* _PROBLEM_
Where in the data does the word "liquibase" appear? Find those lines and copy them.

* _MATERIAL TO PROCESS_
****************************************

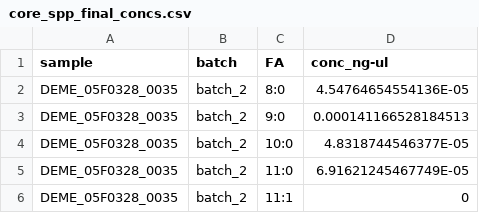
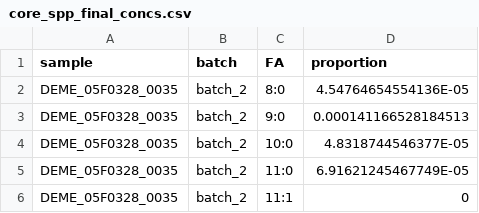
Before and after one commit to whippo/SeaweedGradients, a CSV file: Data/Biomarkers/FattyAcids/core_spp_final_concs.csv, drawn as a sheet; only a part is shown.

Commit message:
Updated figures of current FA analyses and relabeled column correctly

```diff
--- a/Data/Biomarkers/FattyAcids/core_spp_final_concs.csv
+++ b/Data/Biomarkers/FattyAcids/core_spp_final_concs.csv
@@ -1,2 +1,2 @@
-sample,batch,FA,conc_ng-ul
+sample,batch,FA,proportion
 DEME_05F0328_0035,batch_2,8:0,4.54764654554136E-05
```
Also changed, not shown: 1 other file.
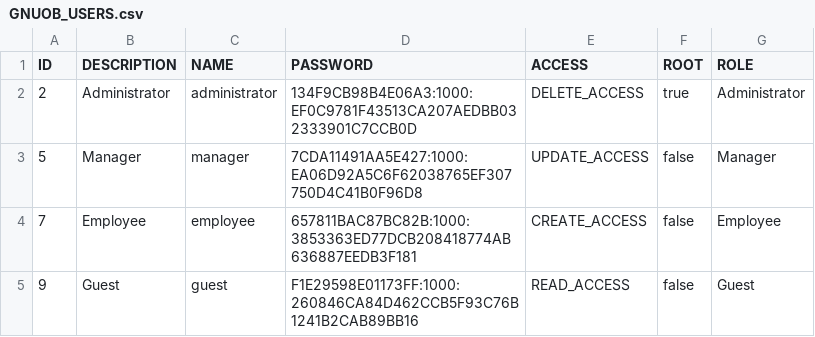
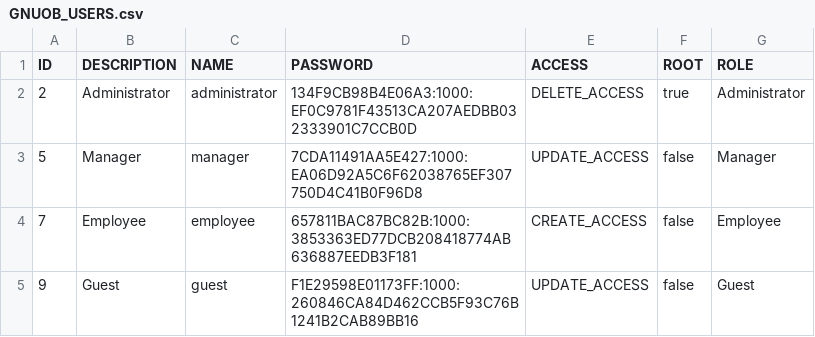
Before and after one commit to bendraaisma-zz/gnuob-soap, a CSV file: src/main/resources/liquibase/GNUOB_USERS.csv, drawn as a sheet.

```diff
--- a/src/main/resources/liquibase/GNUOB_USERS.csv
+++ b/src/main/resources/liquibase/GNUOB_USERS.csv
@@ -4,2 +4,2 @@
 "7","Employee","employee","657811BAC87BC82B:1000:3853363ED77DCB208418774AB636887EEDB3F181","CREATE_ACCESS","false","Employee"
-"9","Guest","guest","F1E29598E01173FF:1000:260846CA84D462CCB5F93C76B1241B2CAB89BB16","READ_ACCESS","false","Guest"
+"9","Guest","guest","F1E29598E01173FF:1000:260846CA84D462CCB5F93C76B1241B2CAB89BB16","UPDATE_ACCESS","false","Guest"
```
Also changed, not shown: src/main/resources/liquibase/GNUOB_SUB_CATEGORIES.csv, 8 other files.
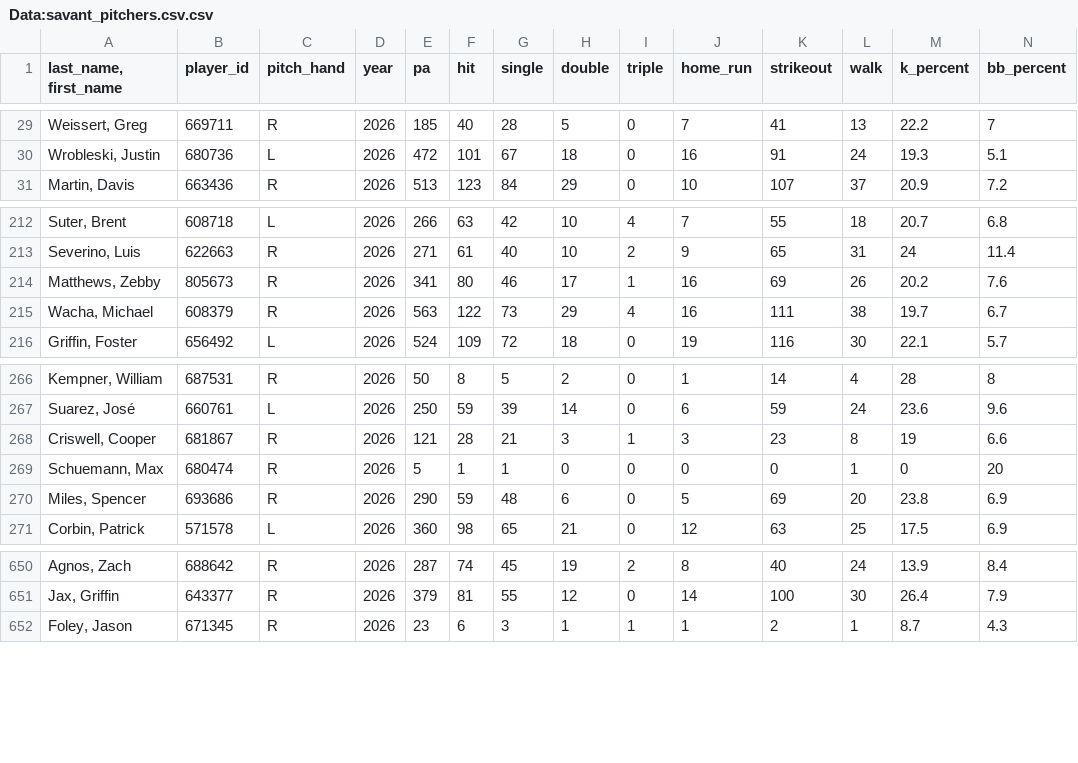
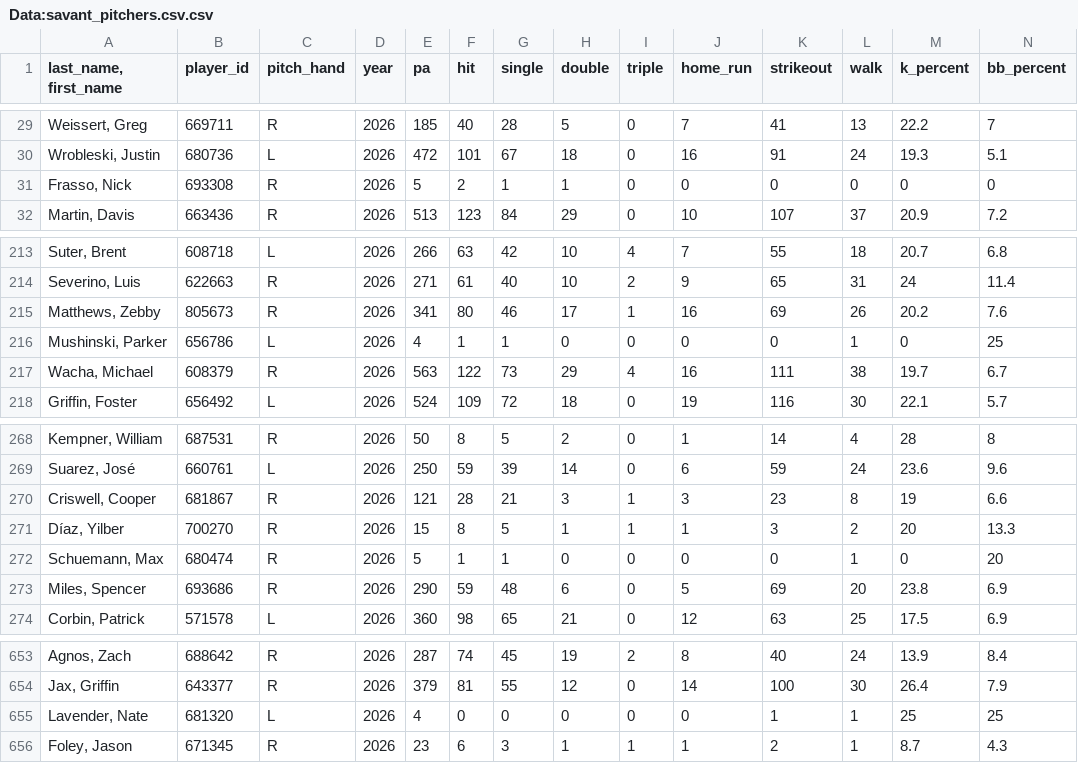
Before and after one commit to Mrbets850/mlb-data-app, a CSV file: Data:savant_pitchers.csv.csv, drawn as a sheet; only a part is shown, gaps mark what is left out; rows hold the shown columns only; the diff names each change by its address in the sheet, - before the commit and + after, or states it on an @@ line.

```diff
--- a/Data:savant_pitchers.csv.csv
+++ b/Data:savant_pitchers.csv.csv
+row 31: Frasso, Nick | 693308 | R | 2026 | 5 | 2 | 1 | 1 | 0 | 0 | 0 | 0 | 0 | 0
+row 216: Mushinski, Parker | 656786 | L | 2026 | 4 | 1 | 1 | 0 | 0 | 0 | 0 | 1 | 0 | 25
+row 271: Díaz, Yilber | 700270 | R | 2026 | 15 | 8 | 5 | 1 | 1 | 1 | 3 | 2 | 20 | 13.3
+row 655: Lavender, Nate | 681320 | L | 2026 | 4 | 0 | 0 | 0 | 0 | 0 | 1 | 1 | 25 | 25
```
Also changed, not shown: Data:savant_batters_all.csv.csv, Data:savant_pitcher_stats.csv.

****************************************

* _SOLVED PROBLEM_
Before and after one commit to bendraaisma-zz/gnuob-soap, a CSV file: src/main/resources/liquibase/GNUOB_USERS.csv, drawn as a sheet.
--- a/src/main/resources/liquibase/GNUOB_USERS.csv
+++ b/src/main/resources/liquibase/GNUOB_USERS.csv
Also changed, not shown: src/main/resources/liquibase/GNUOB_SUB_CATEGORIES.csv, 8 other files.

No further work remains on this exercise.